« Reply #173 on: July 20, 2013, 02:24:02 PM »
I know what you mean about the whole "not tempting fate" jazz. I think about all the bogus stuff we were raised with, from religions to "unlucky 13" and "don't step on a crack" as if that really has anything to do with your mother's back condition.

The one thing I do worry about is pushing my luck by becoming more publicly atheist, like putting stickers on my car, making speeches or writing real published articles. I would have to continue to use a fake name to protect myself and my family.
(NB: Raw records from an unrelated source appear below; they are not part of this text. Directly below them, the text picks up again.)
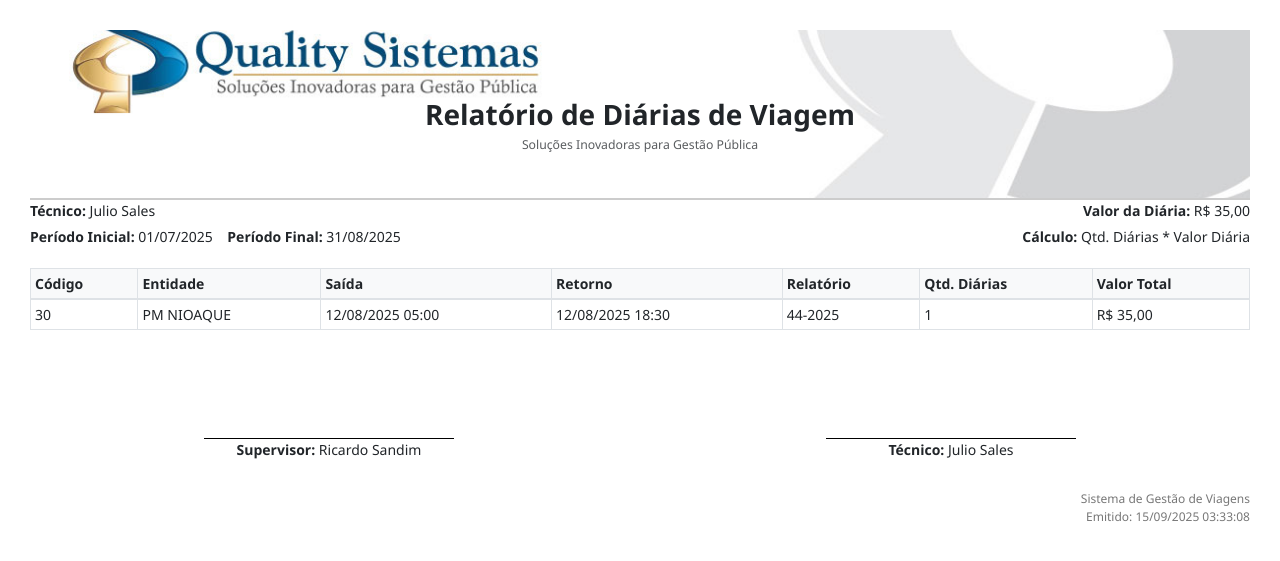
After one commit to Locked666/gestor_viagem, a Flask app: page /relatorio-diarias in a window 1280 px wide. The commit adds this page. Shown: the top 561 px of the page. Run offline with Flask 3, Linux system fonts and the light colour scheme; a user stored in the database is signed in; parts of the project's set-up code (start-up, migrations or seed data) failed here and were passed over.

Commit message:
config dashboard user e add realatorio travel

```diff
--- a/apps/api_rest/services.py
+++ b/apps/api_rest/services.py
@@ -15,9 +15,9 @@ def validade_user_travel(travel_id, validade = True, message = 'O Usuário não
 
     if not travel:
         if not validade:
-            return {"success":False,"message": "Nenhuma viagem encontrada.", "status_code": 404}
+            return {"success":False,"message": "Nenhuma viagem encontrada.", "status_code": 404 }
 
-        raise InvalidUsage({"message": "Nenhuma viagem encontrada."}, status_code=404)
+        raise InvalidUsage({"success":False,"message": "Nenhuma viagem encontrada."}, status_code=404)
 
     tec_travel = TecnicosViagens.query.filter_by(viagem=travel_id).all()
 
@@ -30,7 +30,7 @@ def validade_user_travel(travel_id, validade = True, message = 'O Usuário não
     if current_user.id not in tecnicos and not current_user.admin:
         if not validade:
             if break_ex:
-                return {"success":False,"message": message, "status_code": 403}
+                return {"success":False,"message": message, "status_code": 403,"typeToast":"info", "titleToast": "Permissão Negada", "iconToast": "notifications"}
         if break_ex:
             raise InvalidUsage({"success": False,"message": message }, status_code=403)
 
--- a/apps/travel/routes.py
+++ b/apps/travel/routes.py
@@ -6,7 +6,7 @@ from apps.travel.models import RegistroViagens ,TecnicosViagens ,db, GastosViage
 from sqlalchemy import and_
 from apps.exceptions.exception import InvalidUsage
 from apps.authentication.models import Users
-from apps.models import Entidades
+from apps.models import Entidades, Parametros
 from apps.finance.models import MovFinanceira
 
 from apps.api_rest.services import validade_user_travel
@@ -14,12 +14,6 @@ from apps.utils.fuctions_for_date import convert_to_datetime
 import locale
 from datetime import datetime
 locale.setlocale(locale.LC_ALL, 'pt_BR.UTF-8')  # Define a localidade para português do Brasil
-
-# from datetime import datetime
-# from apps.users.validation import validadion_user, validadion_password
-# from apps.authentication.util import verify_pass,hash_pass
-
-
 
 
 @blueprint.route('/travel', methods = ['GET', 'POST'])
@@ -289,9 +283,6 @@ def edit_travel():
             finance.tipo_full = 'Crédito' if finance.tipo == 'C' else 'Débito' if finance.tipo == 'D' else 'N/A'
 
 
-
-
-
         context = {
                 'segment': 'travel',
                 'title': 'Editar - Viagens'
@@ -321,22 +312,37 @@ def edit_travel():
 
             tecnico_of_travel = data['tecnico_user']  if data.get('tecnico_user', None) is not None and data.get('tecnico_user', None) != '' else current_user.id
 
-            print(f"\n\n\ntecnico of travel\n{tecnico_of_travel}\n\n\n")
-
             tecnico_travel = TecnicosViagens.query.filter_by(viagem=id_viagem, tecnico=tecnico_of_travel).first()
 
-            print(f"\n\n\ntecnico_travel\n{tecnico_travel}\n\n\n")
             if tecnico_travel == None:
                 raise InvalidUsage(message='Técnico não encontrado para esta viagem', status_code=404)
+
+
+
+
+            if data.get('valor_total', 0.0) is not None and data.get('valor_total', 0.6) != "":
+
+                try:
+                    valor_atual_diaria = db.session.query(Parametros.valor_diaria).first()[0]
+                    valor_diaria_informado = data.get('valor_total', 0.0)
+                    valor_quantidade_informado = case_json(data, 'quantidade_diarias', 0.0)
+
+                    calc_valor_diaria = (float(valor_atual_diaria) * float(valor_quantidade_informado))
+                    if (float(calc_valor_diaria)) != (float(valor_diaria_informado)):
+                        return jsonify({'success': False, 'message': f'Valor total das diárias informado: {valor_diaria_informado}, difere do valor calculado: {calc_valor_diaria}'})
+
+                except ValueError as e:
+                    return jsonify({'success': False, 'message': f"Ocorreu um erro ao realizar calculo: {e}"}), 500
 
             tecnico_travel.atribuito =  True
 
             tecnico_travel.data_inicio = case_json(data, 'data_saida', tecnico_travel.data_inicio, date_iso=True)
             tecnico_travel.data_fim = case_json(data, 'data_retorno', tecnico_travel.data_fim, date_iso=True)
             tecnico_travel.n_diaria = case_json(data, 'quantidade_diarias', tecnico_travel.n_diaria)
+
+
+            tecnico_travel.n_intranet = case_json(data, 'codigo_relatorio', tecnico_travel.n_intranet)
             tecnico_travel.v_diaria = case_json(data, 'valor_total', tecnico_travel.v_diaria)
-            tecnico_travel.n_intranet = case_json(data, 'codigo_relatorio', tecnico_travel.n_intranet)
-
             db.session.commit()
 
             return jsonify({'success': True, 'message': 'Viagem editada com sucesso.'}), 200
@@ -355,3 +361,31 @@ def calendar_events():
     }
 
     return render_template('calendar/index.html', **context)
+
+
+@blueprint.route('/relatorio-diarias')
+def relatorio_diarias():
+    # Simule os dados
+    viagens = [
+        {
+            "codigo": 30,
+            "entidade": "PM NIOAQUE",
+            "data_saida": "12/08/2025 05:00",
+            "data_retorno": "12/08/2025 18:30",
+            "numero_relatorio": "44-2025",
+            "qtd_diarias": 1,
+            "valor_total": "35,00"
+        },
+        # ... outras viagens
+    ]
+
+    return render_template(
+        'relatorios/relatorio_diarias_user.html',
+        nome_tecnico="Julio Sales",
+        nome_supervisor="Ricardo Sandim",
+        data_inicio="01/07/2025",
+        data_fim="31/08/2025",
+        valor_diaria="35,00",
+        data_emissao=datetime.now().strftime("%d/%m/%Y %H:%M:%S"),
+        viagens=viagens
+    )
--- a/static/assets/js/application/useEditTravel.js
+++ b/static/assets/js/application/useEditTravel.js
@@ -143,6 +143,11 @@ async function editTravel() {
 
 async function sendDataTravel() {
   const tecnicoUserEl = document.getElementById("tecnicoUser");
+
+  if (document.getElementById("quantidadeDiarias").value.trim() === "") {
+    execToast("Informe  a quantidade de diárias", "info");
+    return;
+  }
 
   const payloadtravel = {
     id_viagem: viagemId,
--- a/static/assets/js/application/useIndexTravel.js
+++ b/static/assets/js/application/useIndexTravel.js
@@ -205,7 +205,7 @@ async function getFilteredTravels() {
     ...(filterDescription ? { filterDescription: filterDescription } : {}),
   };
 
-  console.log(payloadFiltered);
+  //  console.log(payloadFiltered);
   const responseFiltered = await postJSON("/travel", payloadFiltered);
 
   if (responseFiltered.success) {
@@ -256,7 +256,7 @@ function setActionForButton() {
                   window.location.href = "/travel";
                 }, 2000);
               } else {
-                alert(response.message || "Erro ao concluir a viagem.");
+                // alert(response.message || "Erro ao concluir a viagem.");
               }
             })
             .catch(() => alert("Erro na conexão com o servidor."));
--- a/templates/pages/index.html
+++ b/templates/pages/index.html
@@ -882,6 +882,7 @@ block content %}
   });
 
   var ctx2 = document.getElementById("chart-line").getContext("2d");
+  var ctx3 = document.getElementById("chart-line-tasks").getContext("2d");
 
   new Chart(ctx2, {
     type: "line",
@@ -978,8 +979,6 @@ block content %}
     },
   });
 
-  var ctx3 = document.getElementById("chart-line-tasks").getContext("2d");
-
   new Chart(ctx3, {
     type: "line",
     data: {
--- /dev/null
+++ b/templates/relatorios/relatorio_diarias_user.html
@@ -0,0 +1,165 @@
+<!DOCTYPE html>
+<html lang="pt-br">
+  <head>
+    <meta charset="UTF-8" />
+    <meta name="viewport" content="width=device-width, initial-scale=1" />
+    <title>Relatório de Diárias de Viagem</title>
+    <link
+      href="https://cdn.jsdelivr.net/npm/bootstrap@5.3.0/dist/css/bootstrap.min.css"
+      rel="stylesheet"
+    />
+    <style>
+      body {
+        font-family: "Segoe UI", sans-serif;
+        font-size: 14px;
+        padding: 30px;
+        background-color: #fff;
+      }
+      .report-header {
+        border-bottom: 2px solid #ccc;
+        padding-bottom: 10px;
+        margin-bottom: 20px;
+      }
+      .company-logo {
+        max-height: 60px;
+      }
+      .section-title {
+        font-size: 20px;
+        font-weight: bold;
+        text-align: center;
+        margin-top: 10px;
+      }
+      .info-line {
+        margin-bottom: 5px;
+      }
+      .table thead th {
+        background-color: #f8f9fa;
+        border-bottom: 2px solid #dee2e6;
+      }
+      .signature {
+        margin-top: 50px;
+        text-align: center;
+      }
+      .signature-line {
+        margin-top: 60px;
+        border-top: 1px solid #000;
+        width: 250px;
+        margin-left: auto;
+        margin-right: auto;
+      }
+      .footer {
+        font-size: 12px;
+        color: #777;
+        margin-top: 30px;
+        text-align: right;
+      }
+      .header-banner {
+        background-image: url("{{ url_for("static", filename="assets/img/fundoTimbrado.jpg") }}");
+        background-size: cover;
+        background-position: center;
+        background-repeat: no-repeat;
+        height: 170px; /* Ajuste conforme o visual desejado */
+        border-bottom: 2px solid #ccc;
+        padding: 20px;
+      }
+      @media print {
+        .header-banner {
+          -webkit-print-color-adjust: exact !important;
+          print-color-adjust: exact !important;
+          color-adjust: exact !important; /* para compatibilidade */
+        }
+      }
+    </style>
+  </head>
+  <body>
+    <!-- Header -->
+    <!--<div class="row report-header align-items-center">
+      <div class="col-md-2">
+        <img
+          src="{{ url_for('static', filename='assets/img/fundoTimbrado.jpg') }}"
+          alt="Quality Sistemas"
+          class="company-logo"
+        />
+      </div>
+      <div class="col-md-10 text-center">
+        <h3 class="mb-1">Relatório de Diárias de Viagem</h3>
+        <div class="text-muted">Soluções Inovadoras para Gestão Pública</div>
+      </div>
+    </div>-->
+    <div
+      class="header-banner d-flex flex-column justify-content-center align-items-center text-center"
+    >
+      <h3 class="mb-1 fw-bold mt-10" style="margin-top: 1.5rem">
+        Relatório de Diárias de Viagem
+      </h3>
+      <small class="text-muted">Soluções Inovadoras para Gestão Pública</small>
+    </div>
+
+    <!-- Informações gerais -->
+    <div class="row mb-3">
+      <div class="col-md-6">
+        <div class="info-line">
+          <strong>Técnico:</strong> {{ nome_tecnico }}
+        </div>
+        <div class="info-line">
+          <strong>Período Inicial:</strong> {{ data_inicio }} &nbsp;&nbsp;
+          <strong>Período Final:</strong> {{ data_fim }}
+        </div>
+      </div>
+      <div class="col-md-6 text-end">
+        <div class="info-line">
+          <strong>Valor da Diária:</strong> R$ {{ valor_diaria }}
+        </div>
+        <div class="info-line">
+          <strong>Cálculo:</strong> Qtd. Diárias * Valor Diária
+        </div>
+      </div>
+    </div>
+
+    <!-- Tabela de diárias -->
+    <table class="table table-bordered table-sm">
+      <thead>
+        <tr>
+          <th>Código</th>
+          <th>Entidade</th>
+          <th>Saída</th>
+          <th>Retorno</th>
+          <th>Relatório</th>
+          <th>Qtd. Diárias</th>
+          <th>Valor Total</th>
+        </tr>
+      </thead>
+      <tbody>
+        {% for viagem in viagens %}
+        <tr>
+          <td>{{ viagem.codigo }}</td>
+          <td>{{ viagem.entidade }}</td>
+          <td>{{ viagem.data_saida }}</td>
+          <td>{{ viagem.data_retorno }}</td>
+          <td>{{ viagem.numero_relatorio }}</td>
+          <td>{{ viagem.qtd_diarias }}</td>
+          <td>R$ {{ viagem.valor_total }}</td>
+        </tr>
+        {% endfor %}
+      </tbody>
+    </table>
+
+    <!-- Assinaturas -->
+    <div class="row mt-5">
+      <div class="col-md-6 text-center">
+        <div class="signature-line"></div>
+        <strong>Supervisor:</strong> {{ nome_supervisor }}
+      </div>
+      <div class="col-md-6 text-center">
+        <div class="signature-line"></div>
+        <strong>Técnico:</strong> {{ nome_tecnico }}
+      </div>
+    </div>
+
+    <!-- Rodapé -->
+    <div class="footer">
+      Sistema de Gestão de Viagens <br />
+      Emitido: {{ data_emissao }}
+    </div>
+  </body>
+</html>
--- a/templates/travel/index.html
+++ b/templates/travel/index.html
@@ -46,7 +46,7 @@ message %}
             <select class="form-select border ps-1" id="filtroStatus">
               <option value="todos" selected>Todos</option>
               <option value="Agendada">Agendada</option>
-              <option value="Concluida">Concluída</option>
+              <option value="Concluída">Concluída</option>
               <option value="Cancelada">Cancelada</option>
               <option value="Parcial">Parcial</option>
             </select>
```
Also changed, not shown: apps/api_rest/routes.py (+7 -2 lines), apps/dashboard/routes.py (+21 -4 lines), apps/dashboard/services.py (+74 -5 lines), apps/home/routes.py (+17 -1 lines), apps/models.py (+11 -0 lines), static/assets/js/application/autoComplete.js (+6 -6 lines), templates/dashboard/dashboard-user.html (+168 -36 lines), apps/db.sqlite3, static/assets/img/fundoTimbrado.jpg (added), uploads/documentos/15_5_Nota_Fiscal_fundoTimbrado.jpg (added).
There appear to be many loving Christians, peaceful Muslims, etc. who are only too happy to show us how much their gods disapprove of us. After all, only a supernatural god would vandalize a car with a "gods are imaginary" sticker, or write hate mail to an atheist blogger, or send death threats to an atheist writer or speaker. :o
Extraordinary claims of the bible don't even have ordinary evidence.

Kids aren't paying attention most of the time in science classes so it seems silly to get worked up over ID being taught in schools.